### What this task involves
Lines with "longIntRuns": state how many there are in the records below, and nothing else.

### Material provided
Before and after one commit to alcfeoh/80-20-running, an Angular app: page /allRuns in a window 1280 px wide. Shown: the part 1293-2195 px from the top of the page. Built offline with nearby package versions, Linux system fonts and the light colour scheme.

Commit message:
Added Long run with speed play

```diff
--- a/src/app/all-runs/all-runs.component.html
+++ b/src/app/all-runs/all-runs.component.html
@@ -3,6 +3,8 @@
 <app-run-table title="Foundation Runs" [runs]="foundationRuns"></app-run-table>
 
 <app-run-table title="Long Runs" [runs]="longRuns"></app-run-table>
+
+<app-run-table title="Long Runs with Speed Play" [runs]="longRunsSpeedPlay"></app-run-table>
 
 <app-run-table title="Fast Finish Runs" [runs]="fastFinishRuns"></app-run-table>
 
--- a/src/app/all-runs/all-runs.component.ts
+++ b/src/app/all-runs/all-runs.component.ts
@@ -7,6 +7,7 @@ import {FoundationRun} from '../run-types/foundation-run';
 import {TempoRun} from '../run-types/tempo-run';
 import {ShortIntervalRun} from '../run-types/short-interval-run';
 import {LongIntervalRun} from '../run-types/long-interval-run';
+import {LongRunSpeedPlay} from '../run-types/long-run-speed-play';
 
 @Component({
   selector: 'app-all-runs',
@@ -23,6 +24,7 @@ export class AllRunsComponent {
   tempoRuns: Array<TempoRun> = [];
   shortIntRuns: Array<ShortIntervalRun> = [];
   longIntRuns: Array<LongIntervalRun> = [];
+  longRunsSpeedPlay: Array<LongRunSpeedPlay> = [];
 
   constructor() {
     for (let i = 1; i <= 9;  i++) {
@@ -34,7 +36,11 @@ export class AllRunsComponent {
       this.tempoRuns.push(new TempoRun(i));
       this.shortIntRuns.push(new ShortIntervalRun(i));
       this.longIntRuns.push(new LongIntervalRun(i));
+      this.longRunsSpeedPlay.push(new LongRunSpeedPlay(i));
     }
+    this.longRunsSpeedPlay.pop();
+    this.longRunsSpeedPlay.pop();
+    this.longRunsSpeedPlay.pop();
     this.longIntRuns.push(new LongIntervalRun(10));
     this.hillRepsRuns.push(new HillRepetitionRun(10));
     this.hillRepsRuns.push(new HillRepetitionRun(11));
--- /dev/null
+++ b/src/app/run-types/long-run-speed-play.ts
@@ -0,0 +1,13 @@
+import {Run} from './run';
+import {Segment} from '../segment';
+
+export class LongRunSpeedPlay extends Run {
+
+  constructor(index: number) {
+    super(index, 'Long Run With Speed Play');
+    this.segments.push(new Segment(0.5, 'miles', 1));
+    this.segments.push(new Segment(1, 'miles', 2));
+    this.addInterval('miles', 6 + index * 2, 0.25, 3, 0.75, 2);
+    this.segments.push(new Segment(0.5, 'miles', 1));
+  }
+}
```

### Answer to the problem
3